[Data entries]
******************************
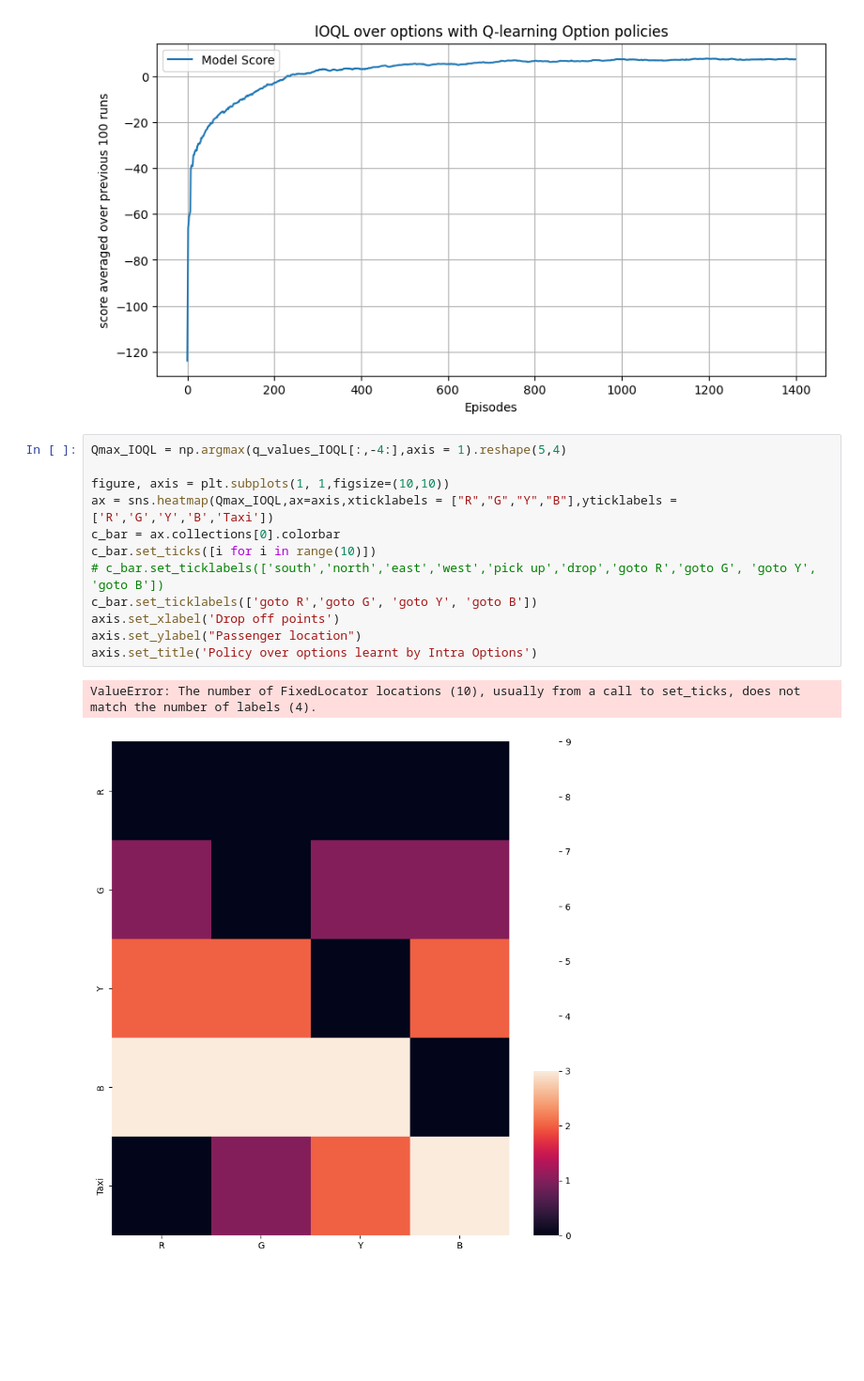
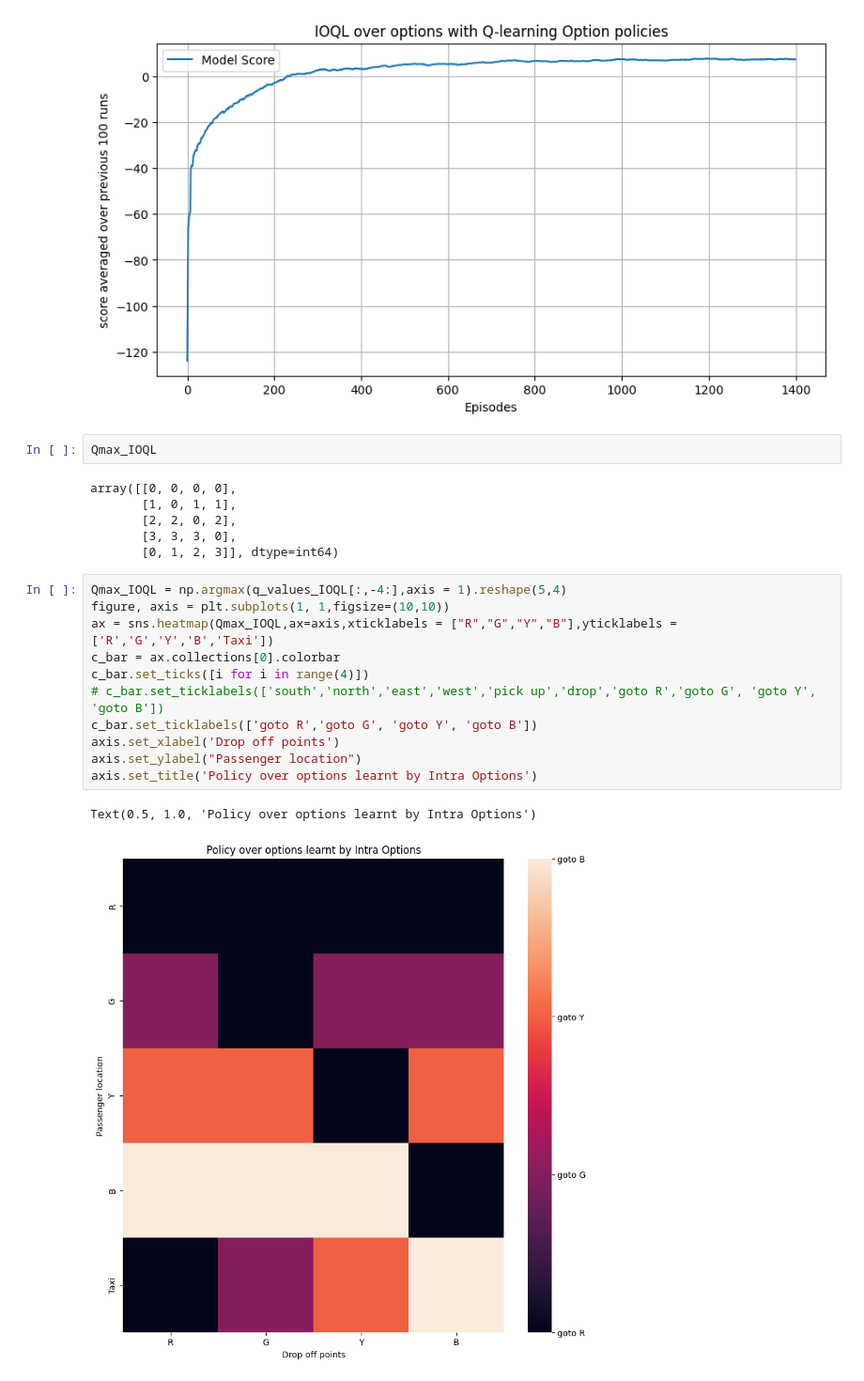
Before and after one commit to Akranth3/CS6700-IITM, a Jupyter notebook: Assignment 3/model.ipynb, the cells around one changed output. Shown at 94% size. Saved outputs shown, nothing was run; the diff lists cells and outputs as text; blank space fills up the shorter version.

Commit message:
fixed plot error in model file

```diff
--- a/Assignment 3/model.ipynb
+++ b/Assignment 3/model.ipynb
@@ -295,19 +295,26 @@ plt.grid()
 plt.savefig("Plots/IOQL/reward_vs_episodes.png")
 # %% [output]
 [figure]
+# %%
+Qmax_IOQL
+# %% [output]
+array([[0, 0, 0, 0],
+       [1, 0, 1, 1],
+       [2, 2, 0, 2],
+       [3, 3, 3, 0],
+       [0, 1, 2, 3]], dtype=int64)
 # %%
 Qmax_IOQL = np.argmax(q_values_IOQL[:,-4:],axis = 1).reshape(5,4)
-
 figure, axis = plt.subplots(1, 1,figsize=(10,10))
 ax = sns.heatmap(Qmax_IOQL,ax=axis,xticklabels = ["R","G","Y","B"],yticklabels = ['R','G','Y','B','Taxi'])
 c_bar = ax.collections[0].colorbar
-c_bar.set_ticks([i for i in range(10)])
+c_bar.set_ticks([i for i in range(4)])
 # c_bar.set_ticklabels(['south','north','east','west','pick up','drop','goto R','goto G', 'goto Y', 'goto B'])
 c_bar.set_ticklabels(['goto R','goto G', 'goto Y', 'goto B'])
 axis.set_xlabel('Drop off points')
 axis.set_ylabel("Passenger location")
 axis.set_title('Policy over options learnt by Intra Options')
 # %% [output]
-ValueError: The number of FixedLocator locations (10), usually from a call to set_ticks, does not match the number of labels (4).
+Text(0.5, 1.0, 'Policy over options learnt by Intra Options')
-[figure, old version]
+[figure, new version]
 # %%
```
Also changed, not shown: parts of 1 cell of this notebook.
******************************
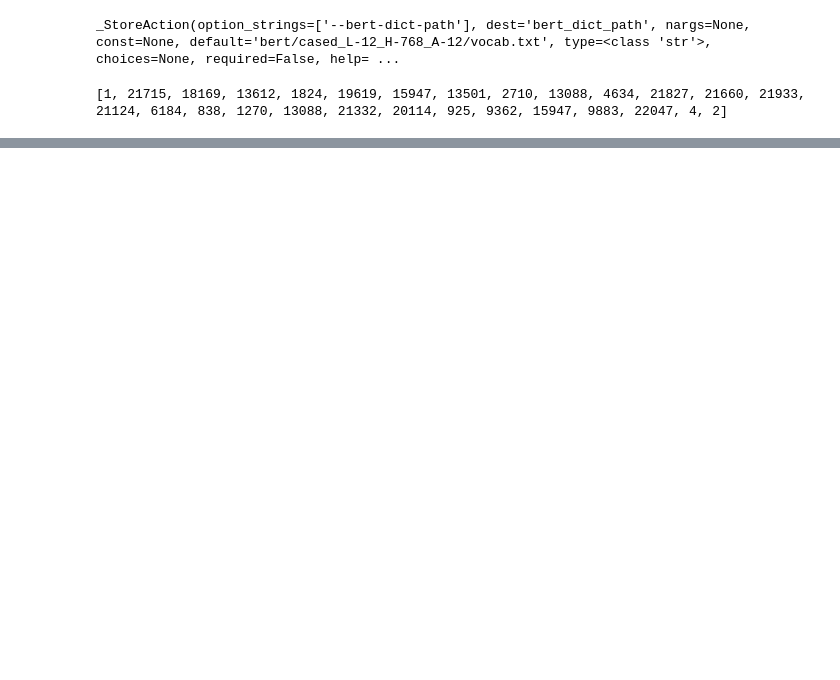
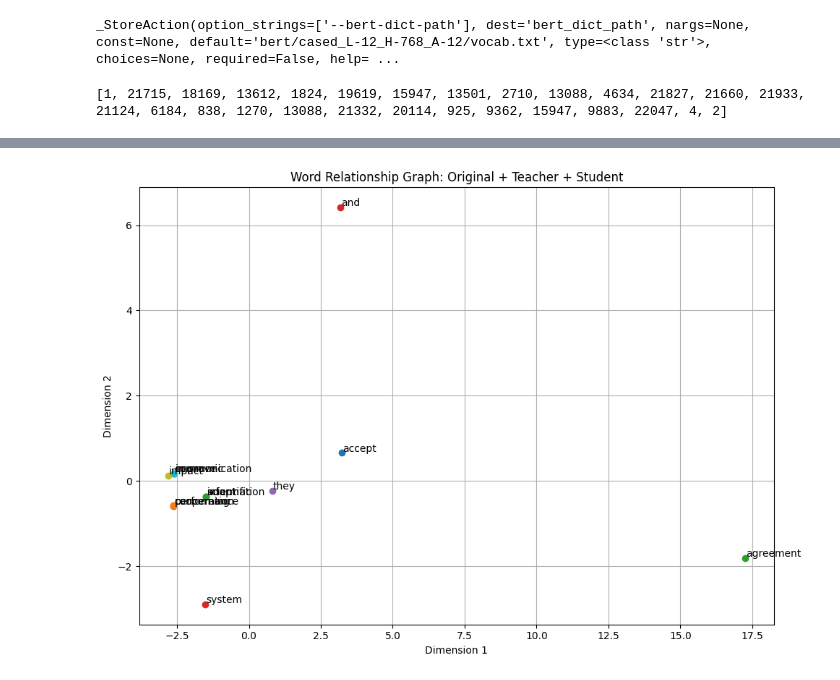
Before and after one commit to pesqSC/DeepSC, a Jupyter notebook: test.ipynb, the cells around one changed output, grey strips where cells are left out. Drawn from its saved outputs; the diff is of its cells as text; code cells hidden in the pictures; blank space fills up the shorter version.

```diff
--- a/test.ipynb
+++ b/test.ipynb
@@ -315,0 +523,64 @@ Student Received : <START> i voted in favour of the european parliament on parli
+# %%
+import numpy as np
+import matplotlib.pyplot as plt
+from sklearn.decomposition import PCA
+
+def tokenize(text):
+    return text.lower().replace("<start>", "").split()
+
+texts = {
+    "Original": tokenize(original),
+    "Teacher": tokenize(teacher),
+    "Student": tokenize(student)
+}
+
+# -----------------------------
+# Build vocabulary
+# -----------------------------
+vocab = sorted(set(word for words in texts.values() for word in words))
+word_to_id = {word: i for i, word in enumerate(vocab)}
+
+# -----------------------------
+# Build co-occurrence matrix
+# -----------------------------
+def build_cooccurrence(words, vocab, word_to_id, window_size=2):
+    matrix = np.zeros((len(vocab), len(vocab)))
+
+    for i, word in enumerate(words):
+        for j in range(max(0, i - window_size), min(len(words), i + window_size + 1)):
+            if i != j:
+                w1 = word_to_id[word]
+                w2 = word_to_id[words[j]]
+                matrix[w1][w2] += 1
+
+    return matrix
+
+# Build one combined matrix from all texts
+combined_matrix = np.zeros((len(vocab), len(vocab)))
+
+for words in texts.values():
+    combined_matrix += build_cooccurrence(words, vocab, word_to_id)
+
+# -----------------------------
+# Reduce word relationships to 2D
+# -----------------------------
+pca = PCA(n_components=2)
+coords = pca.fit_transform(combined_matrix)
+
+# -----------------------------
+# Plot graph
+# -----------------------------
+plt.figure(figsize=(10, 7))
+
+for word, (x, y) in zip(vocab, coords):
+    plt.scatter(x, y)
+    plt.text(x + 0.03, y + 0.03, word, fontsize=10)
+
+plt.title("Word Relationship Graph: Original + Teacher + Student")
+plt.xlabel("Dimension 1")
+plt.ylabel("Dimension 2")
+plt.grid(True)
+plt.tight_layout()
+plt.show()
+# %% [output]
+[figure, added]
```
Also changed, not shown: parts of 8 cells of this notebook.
******************************
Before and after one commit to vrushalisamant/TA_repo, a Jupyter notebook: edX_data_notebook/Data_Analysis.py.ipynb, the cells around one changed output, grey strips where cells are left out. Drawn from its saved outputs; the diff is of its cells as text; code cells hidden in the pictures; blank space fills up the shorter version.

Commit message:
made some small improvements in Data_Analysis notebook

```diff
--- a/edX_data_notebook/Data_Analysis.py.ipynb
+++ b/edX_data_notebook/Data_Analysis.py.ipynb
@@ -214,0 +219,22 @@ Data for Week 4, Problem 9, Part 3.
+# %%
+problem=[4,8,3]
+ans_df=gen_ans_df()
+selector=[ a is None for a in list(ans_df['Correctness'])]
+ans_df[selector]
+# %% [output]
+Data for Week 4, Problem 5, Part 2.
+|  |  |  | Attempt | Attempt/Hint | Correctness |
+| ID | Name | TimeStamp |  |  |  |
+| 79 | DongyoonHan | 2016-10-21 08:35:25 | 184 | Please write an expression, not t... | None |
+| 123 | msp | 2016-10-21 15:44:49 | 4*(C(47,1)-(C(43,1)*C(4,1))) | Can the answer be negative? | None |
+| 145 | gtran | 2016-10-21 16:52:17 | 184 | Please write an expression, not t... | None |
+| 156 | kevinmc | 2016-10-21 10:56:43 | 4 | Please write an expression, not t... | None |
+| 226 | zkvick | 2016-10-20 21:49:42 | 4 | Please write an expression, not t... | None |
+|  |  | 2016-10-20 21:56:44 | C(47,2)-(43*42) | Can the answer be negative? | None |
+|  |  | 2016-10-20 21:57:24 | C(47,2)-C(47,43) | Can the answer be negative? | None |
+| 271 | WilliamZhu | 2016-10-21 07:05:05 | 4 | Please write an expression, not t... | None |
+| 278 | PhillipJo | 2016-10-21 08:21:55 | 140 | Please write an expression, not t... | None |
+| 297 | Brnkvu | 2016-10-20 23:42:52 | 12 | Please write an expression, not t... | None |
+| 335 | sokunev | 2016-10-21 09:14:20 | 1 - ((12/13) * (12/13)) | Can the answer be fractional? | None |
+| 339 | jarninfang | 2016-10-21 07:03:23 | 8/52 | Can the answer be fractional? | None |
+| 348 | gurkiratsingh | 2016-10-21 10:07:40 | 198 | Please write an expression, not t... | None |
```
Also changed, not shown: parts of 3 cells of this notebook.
******************************
→ **Task objective**: Among the entries above, which lines include "Also"? List them all.

→ **Answer to the exercise**:
Also changed, not shown: parts of 1 cell of this notebook.
Also changed, not shown: parts of 8 cells of this notebook.
Also changed, not shown: parts of 3 cells of this notebook.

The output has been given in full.